Confrontation with a photographed moment of agony can mask a far more extensive and urgent confrontation. Usually the wars which we are shown are being fought directly or indirectly in "our" name. What we are shown horrifies us. The next step should be for us to confront our own lack of political freedom. In the political systems as they exist, we have no legal opportunity of effectively influencing the conduct of wars waged in our name. To realise this and to act accordingly is the only effective way of responding to what the photograph shows. Yet the double violence of the photographed moment actually works against this realisation. That is why they can be published with impunity. (in About Looking, 1980, p.40)
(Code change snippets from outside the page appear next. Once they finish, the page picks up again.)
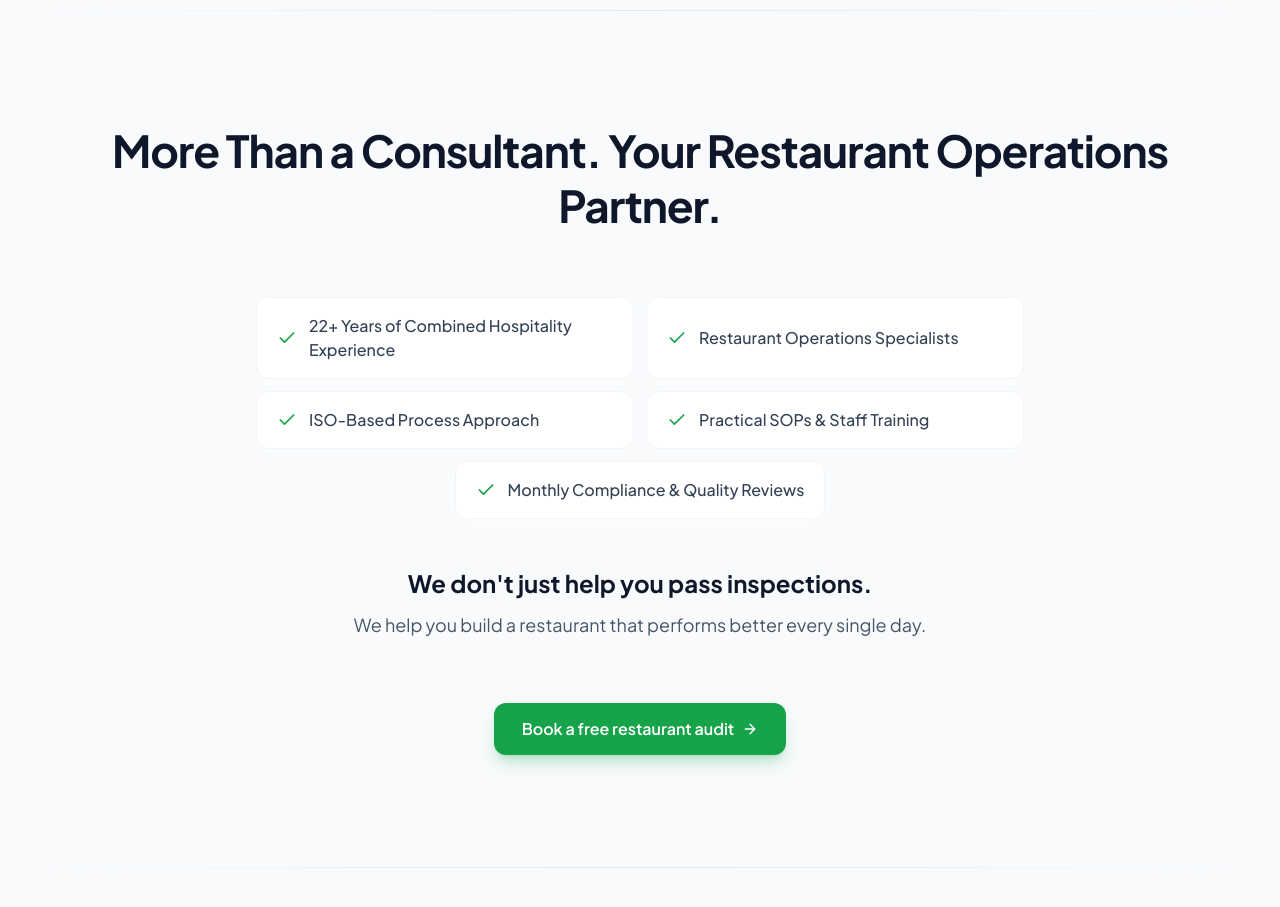
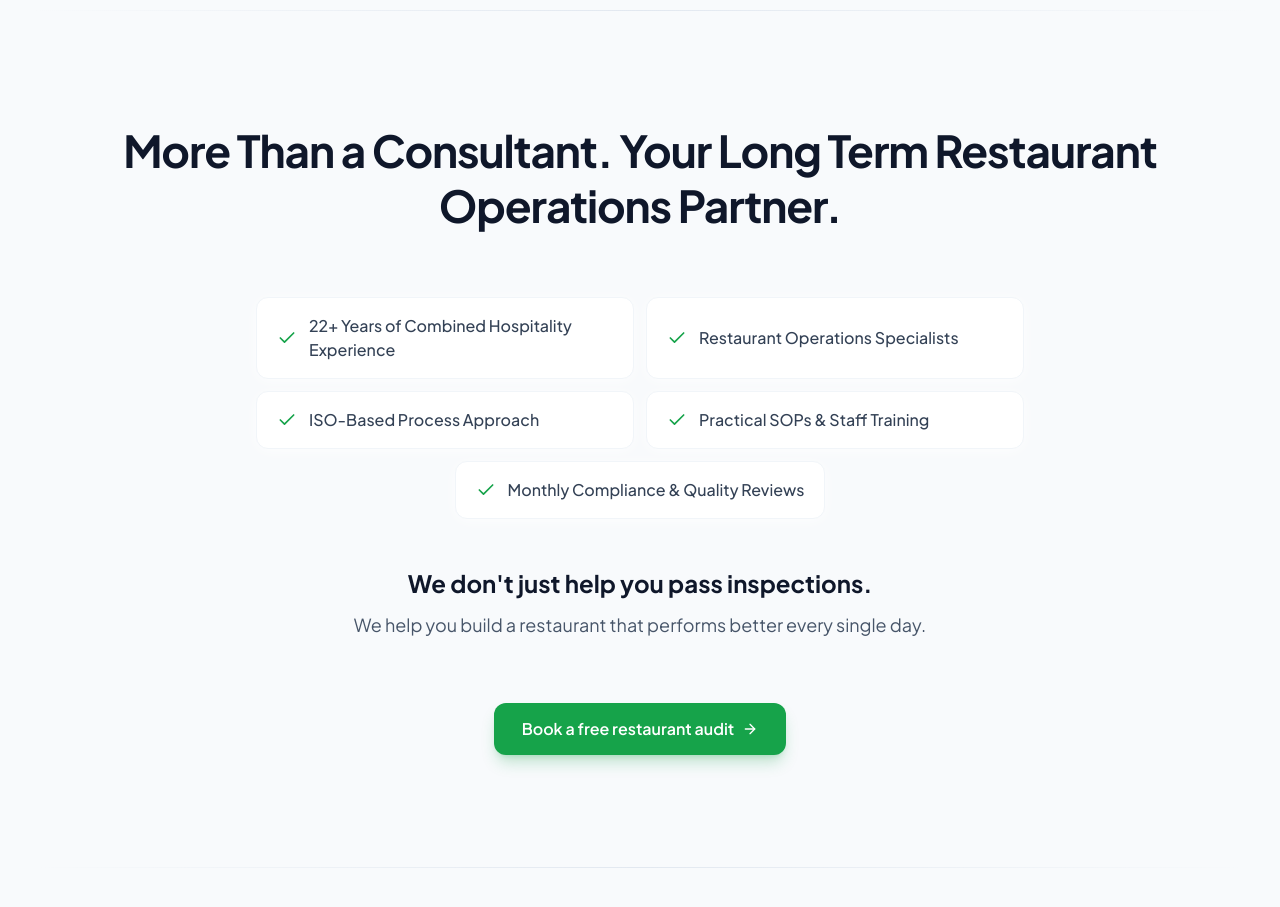
Before and after one commit to shivose/food-consultant-india, a Next.js app: page / in a window 1280 px wide. Shown: the part 3960-4867 px from the top of the page. Built offline with nearby package versions, Linux system fonts and the light colour scheme; no server answers.

Commit message:
Add Long Term to the Why Us partner headline.
Co-authored-by: Cursor <cursoragent@cursor.com>

```diff
--- a/src/components/WhyUs.tsx
+++ b/src/components/WhyUs.tsx
@@ -15,7 +15,7 @@ export default function WhyUs() {
   return (
     <section id="why-us" className="py-20 md:py-28">
       <div className="mx-auto max-w-7xl px-4 sm:px-6 lg:px-8">
-        <SectionHeader title="More Than a Consultant. Your Restaurant Operations Partner." />
+        <SectionHeader title="More Than a Consultant. Your Long Term Restaurant Operations Partner." />
 
         <FadeIn delay={0.1}>
           <ul className="mx-auto grid max-w-3xl gap-3 sm:grid-cols-2">
```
Curiously, in looking back at this article for the first time in many years I see that Berger doesn’t use the word “guilt” though my memory has long associated the word with this piece. Feelings of “guilt” are certainly one of the things Berger is referring to. Starting with having read this piece by Berger 25 years ago, I have come to believe deeply that guilt is a terribly negative emotion (or disposition). When we provoke feelings of guilt in people whom we fancy we are educating, it is the guilt that becomes the object of attention, not the issue you are trying to bring attention to. Guilt has two relatively simple solutions: penance and denial – neither of which necessarily has anything to do with changing things that are wrong with society. Using guilt gives people the terribly easy out of displacing their discomfort (or “shock” or horror or grief) from the cause of that discomfort to the more private domain of ones feelings (of guilt). And so, not only does guilt displace attention, it can further obscure that which needs changed.Remember Cassandra? Cursed by Apollo to speak the truth and yet be ignored? This ancient myth could be an early warning about the efficacy of making people feel bad as a means of getting them to change. Cassandra’s truth was met with denial. (Oddly, people today use the term “Cassandra” as a synonym for doomsayer. And, ironically, should you call someone a Cassandra, you’re simultaneously recognizing that they are speaking truth and planning to disbelieve that truth. Calling someone a Cassandra is about as useful as poking yourself in the eye. So is guilt.
Saturday, April 02, 2005
AND A HORSE CAME BACK
Once upon a time there lived a poor farmer who lived alone with his one son. They were poor and lived a hard life. One day their only horse ran away. Their fellow villagers lamented saying, “What will you do now? That was your only horse. How will you farm your land. You are so unlucky.”
To this the poor farmer said, “We’ll see.”
A few days later the farmer’s horse came back bringing with it a wild horse. And the villagers said, “Now you have two horses to work your land. You’re so lucky!”
And the farmer said, “We’ll see.”
The next day the farmer’s son was taming the wild horse when he was thrown from her back and broke his leg. And the villagers said, “Now who will help you work your land? That is your only son. How unlucky.”
And the farmer said, “We’ll see.”
A few days later the army came through town. They were there to draft all the able-bodied young men to fight in a distant war for their emperor. All the young men of the village, except for the poor farmer’s injured boy, were taken away. The villagers watched as their children were taken away. They looked at the poor farmer and his boy and said, “You’re so lucky.”And the farmer said, “We’ll see.”